It’s hard not to be apprehensive. Is Bernie throwing in the towel? Will he, like our other Progressive scion Elizabeth Warren, endorse Clinton? He’s said he’ll do everything in his power to stop Trump; given how much better he polls against Trump, and all the myriad reasons why that makes sense, I've taken him to mean he'll fight tooth and nail for the nomination. He’s also said he’ll support the Democratic nominee, and wouldn't run as a spoiler.
Right now, like all of you, I am angry and disgusted at the way the process has unfolded. From media coverage that refused to focus on issues, and could not tear itself away from scandal; to blatant favoratism from once-great institutions; to shameless disingenuousness and distortions from the Democratic establishment; to flawed, perhaps even rigged primaries in many states – it’s been gutwrenching.
To say nothing of the sheer, brazen dishonesty of the Clinton campaign and her surrogates directed not just toward Sanders, but toward his supporters as well. They have been called sexist, racist, naïve, foolish, selfish, and even violent.
Could you imagine the furor if even a hint of personal attack were leveled at Clinton’s supporters by Sanders or his surrogates?
The reason for this is simple: Sanders supporters have been, themselves, attacked, because the only way to slow down the mass movement that he has inspired was to make people ashamed to take part.
It’s sickening; and it’s disheartening.
Again, we know these things to be untrue; but as our frustration and anguish overflows, as our grief at the injustice done to the campaign threatens to overwhelm us, we are in danger of succumbing to anger – and of retroactively justifying their slander. This is, I think, deliberate; nowhere is that clearer than in the cell-phone video of Sen. Barbara Boxer blowing kisses to Sanders delegates at the Nevada Democratic convention, egging them on, trying to incite them to the violence she would later accuse them of, anyway. She failed; there was no violence. But that didn’t stop her from claiming that there was, or the media from repeating it.
This we cannot allow; we must be imacculate in our behavior and in our words. The quickest way for our revolution to fail is for us to give in to our entirely justified anger – and allow them to claim they were right about us, all along.
It’s not true; it’s nowhere near true. The Berners I’ve met exemplify the greatest, most aspirational, open-hearted side of humanity.
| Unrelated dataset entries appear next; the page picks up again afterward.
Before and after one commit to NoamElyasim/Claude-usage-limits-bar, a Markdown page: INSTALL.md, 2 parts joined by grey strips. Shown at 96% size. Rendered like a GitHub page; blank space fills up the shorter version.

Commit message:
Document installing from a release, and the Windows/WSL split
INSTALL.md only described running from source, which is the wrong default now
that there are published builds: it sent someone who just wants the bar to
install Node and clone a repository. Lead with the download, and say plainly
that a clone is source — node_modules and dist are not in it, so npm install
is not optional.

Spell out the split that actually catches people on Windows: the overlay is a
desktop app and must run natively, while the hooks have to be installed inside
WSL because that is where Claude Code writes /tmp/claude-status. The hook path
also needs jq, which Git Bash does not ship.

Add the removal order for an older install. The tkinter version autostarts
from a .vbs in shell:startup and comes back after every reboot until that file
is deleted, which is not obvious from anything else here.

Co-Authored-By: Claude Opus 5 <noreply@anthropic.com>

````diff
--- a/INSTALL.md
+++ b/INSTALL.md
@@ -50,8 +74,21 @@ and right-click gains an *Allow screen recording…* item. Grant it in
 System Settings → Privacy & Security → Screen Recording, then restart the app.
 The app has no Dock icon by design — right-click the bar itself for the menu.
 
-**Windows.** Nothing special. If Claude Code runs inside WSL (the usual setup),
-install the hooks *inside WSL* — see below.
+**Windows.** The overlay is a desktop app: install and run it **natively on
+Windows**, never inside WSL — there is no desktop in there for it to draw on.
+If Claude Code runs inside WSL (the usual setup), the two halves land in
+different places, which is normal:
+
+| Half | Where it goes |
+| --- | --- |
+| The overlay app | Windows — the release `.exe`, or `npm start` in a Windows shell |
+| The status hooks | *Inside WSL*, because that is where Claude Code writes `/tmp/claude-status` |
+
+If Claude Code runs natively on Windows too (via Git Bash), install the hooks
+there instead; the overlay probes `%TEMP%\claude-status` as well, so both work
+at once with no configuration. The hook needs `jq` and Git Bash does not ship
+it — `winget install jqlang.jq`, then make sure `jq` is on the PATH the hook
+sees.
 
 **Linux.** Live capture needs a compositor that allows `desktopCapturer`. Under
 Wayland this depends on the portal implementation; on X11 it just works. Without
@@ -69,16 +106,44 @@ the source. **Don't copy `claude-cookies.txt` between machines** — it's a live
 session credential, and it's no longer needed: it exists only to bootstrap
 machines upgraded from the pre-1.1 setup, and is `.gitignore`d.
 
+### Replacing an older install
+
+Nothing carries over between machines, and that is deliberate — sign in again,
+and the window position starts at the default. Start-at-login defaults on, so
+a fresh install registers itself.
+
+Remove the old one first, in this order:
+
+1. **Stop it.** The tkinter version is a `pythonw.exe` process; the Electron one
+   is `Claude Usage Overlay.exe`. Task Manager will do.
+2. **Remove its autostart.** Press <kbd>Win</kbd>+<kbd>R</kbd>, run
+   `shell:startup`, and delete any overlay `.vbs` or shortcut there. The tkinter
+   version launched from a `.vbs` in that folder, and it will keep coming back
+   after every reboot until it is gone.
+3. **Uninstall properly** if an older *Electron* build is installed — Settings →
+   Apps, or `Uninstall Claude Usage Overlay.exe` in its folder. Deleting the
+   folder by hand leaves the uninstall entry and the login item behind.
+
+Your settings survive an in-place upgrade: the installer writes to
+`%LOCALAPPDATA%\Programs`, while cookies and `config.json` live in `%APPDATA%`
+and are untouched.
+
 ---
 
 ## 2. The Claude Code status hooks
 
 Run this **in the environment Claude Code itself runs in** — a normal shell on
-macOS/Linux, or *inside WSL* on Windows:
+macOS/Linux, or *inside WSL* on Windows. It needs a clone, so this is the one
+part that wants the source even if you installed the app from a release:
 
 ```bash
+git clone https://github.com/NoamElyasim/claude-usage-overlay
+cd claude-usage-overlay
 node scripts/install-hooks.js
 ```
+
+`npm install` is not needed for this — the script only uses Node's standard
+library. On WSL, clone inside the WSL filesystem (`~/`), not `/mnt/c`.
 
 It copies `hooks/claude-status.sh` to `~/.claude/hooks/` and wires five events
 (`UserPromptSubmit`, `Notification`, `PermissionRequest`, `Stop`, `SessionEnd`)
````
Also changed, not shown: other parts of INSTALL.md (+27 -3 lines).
Because Bernie’s revolution isn’t just about changing politics; it’s about changing how we see each other. It’s about learning to have faith in one another – and so, to have faith in our country again.
But now, it’s also about harnessing anger. That anger is fuel; that anger, at the sheer depths of the system’s corruption, is precisely what is required to change it.
The powers that be would like nothing better than to relegate this revolution to the pages of history as another Quixotic fringe movement; to be able, now and forevermore, to label all such efforts as capricious, doomed to failure. The corporations who count on apathy to give them free rein are terrified of what is happening – and rightly so. We aren’t going to stand for their behavior.
They’d love to convince future generations that such movements are made up of fools and losers – so that future generations don’t even want to try.
We can't let that happen.
It would be easy to think that a Sanders defeat could spell the death of the revolution. But here’s the truth: as powerful a figure as Bernie is, he’s said all along that it’s not about him. The revolution needs us, the American people, to stay involved; but the revolution will succeed whether Bernie is in the white house or not.
It would be easier if he is, it’s true; but as the man said, we choose to do these things "not because they ah easy, but because they ah hahd.”
If Bernie had waltzed to the white house, would we feel the same fire? Would we feel the same determination, if it weren’t motivated by such righteous indignation?
So get mad; stay mad; but do something effective with that anger. Don’t just use it to destroy; use it to build. Use it like fire, to harden your resolve. Use it like a hammer, to pound it into shape. There's work to be done.
I don’t know what Bernie’s going to say tonight; but I do know, that the revolution is here to stay. He’s not going anywhere; and neither are we.
Please consider supporting me on Patreon. Thanks!